In our last blog post, we looked at how we can identify your big spenders in your cloud deployment. In this post, we’ll take a look at strategies to make your cloud spend more efficient.
One of the keys to maximising the efficiency of your workloads in Cloud is to actually understand what they consume and how they consume them. If you don’t understand how your application behaves, and simply plan your cloud deployment based on the highest possible peak that it could reach, then you will likely have highly inefficiency consumption and end up wasting money on underutilised resources. Cloud consumption is charged based on unit consumption or unit consumption over time. When you get charged $3/hour to run your web server VM, then you really want to be using as much performance of that VM as possible, because if you use 0%, or 99%, you’re still being charged $3/hour.
Building for clouds
Despite all the flexibility that cloud gives us, few clouds offer the capability to add CPUs and memory to a running system without interruption, and even fewer guest operating systems reliably support it. Generally speaking, scaling up a server is an event that requires down time. So when you build cloud deployments you should build them using a scale out architecture. When you build applications with a scale out architecture, you simply add or remove servers to handle performance changes.
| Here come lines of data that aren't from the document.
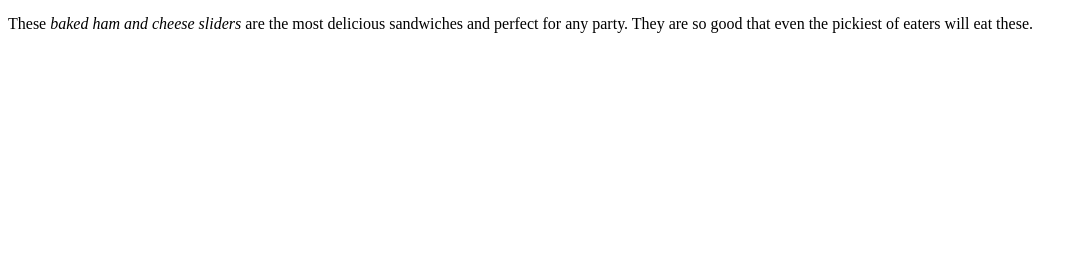
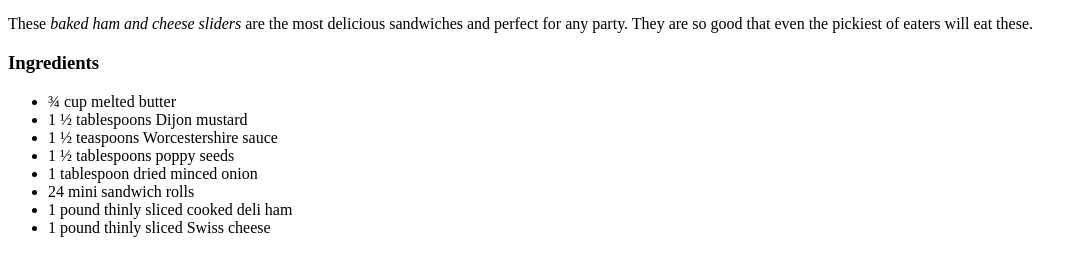
Before and after one commit to ezagal2/odin-recipes, a plain HTML site: page recipes/ham-and-cheese-sliders.html in a window 1280 px wide. Shown: the part 446-722 px from the top of the page, without its empty margins (0-1087 px from the left). Drawn offline with Linux system fonts and the light colour scheme.

Commit message:
Add unordered list
added an unordered list with the ingredients
needed for the ham and cheese slider recipe.

```diff
--- a/recipes/ham-and-cheese-sliders.html
+++ b/recipes/ham-and-cheese-sliders.html
@@ -11,5 +11,16 @@
     <img src="https://imagesvc.meredithcorp.io/v3/mm/image?url=https%3A%2F%2Fimages.media-allrecipes.com%2Fuserphotos%2F3094465.jpg&q=60&c=sc&orient=true&poi=auto&h=512" alt="Slider image">
     <h3>Description</h3>
     <p>These <em>baked ham and cheese sliders</em> are the most delicious sandwiches and perfect for any party. They are so good that even the pickiest of eaters will eat these.</p>
+    <h3>Ingredients</h3>
+    <ul>
+        <li>¾ cup melted butter</li>
+        <li>1 ½ tablespoons Dijon mustard</li>
+        <li>1 ½ teaspoons Worcestershire sauce</li>
+        <li>1 ½ tablespoons poppy seeds</li>
+        <li>1 tablespoon dried minced onion</li>
+        <li>24 mini sandwich rolls</li>
+        <li>1 pound thinly sliced cooked deli ham</li>
+        <li>1 pound thinly sliced Swiss cheese</li>
+    </ul>
 </body>
 </html>
```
As you evaluate the best way to build a scale out architecture, it’s also important to understand what metrics you can use to determine when to scale out. It may be a very simplistic metric works for your application, you may simply deploy more servers when the CPU load of the application servers gets high. But sometimes that isn’t appropriate, in some architectures, you may have to monitor how much data is building up as unprocessed in system A, to determine when to scale system B, regardless of which scale out metric you chose and how you chose to implement it, understanding how your application performs and what the key indicators of performance bottlenecks are is critical.
Similarly, if you don’t periodically review your application behaviour and performance, you won’t be able to tune and optimise your deployment to find new efficiencies as your workloads develop.
Not everything can be made cloudy
However, it’s not always possible to change the application architecture of our cloud deployments. In those situations, we have to find more fundamental ways to save money when running workloads in the cloud. Some other key fundamentals take the key approaches of our application design and apply them generally. For example, knowing that our developers and testers only work business hours, we can schedule the start-up and shutdown of our dev and test environments to ensure that they only run when they are needed.
We can also apply this process to user based cloud services. For some SaaS applications, cloud providers charge a prorated per user monthly fee. When consuming those services, it’s worth evaluating if you can take a just in time user provisioning approach to those applications. Provision access to the SaaS as the user needs it, then take it away after they have finished what they need to do. This is especially useful for scenarios where you use generic accounts for training, but they are only used for a week at a time, and training only happens 6-7 times a year. Rather than leaving all the accounts provisioned and active and charging in the application, provision them before training starts and deprovision them after the training ends to ensure that you are not paying per user changes for accounts that aren’t being used most of the time.
As you can see, there a number of different approaches to making your cloud spend more efficient and this blog only covers the tip of the iceberg.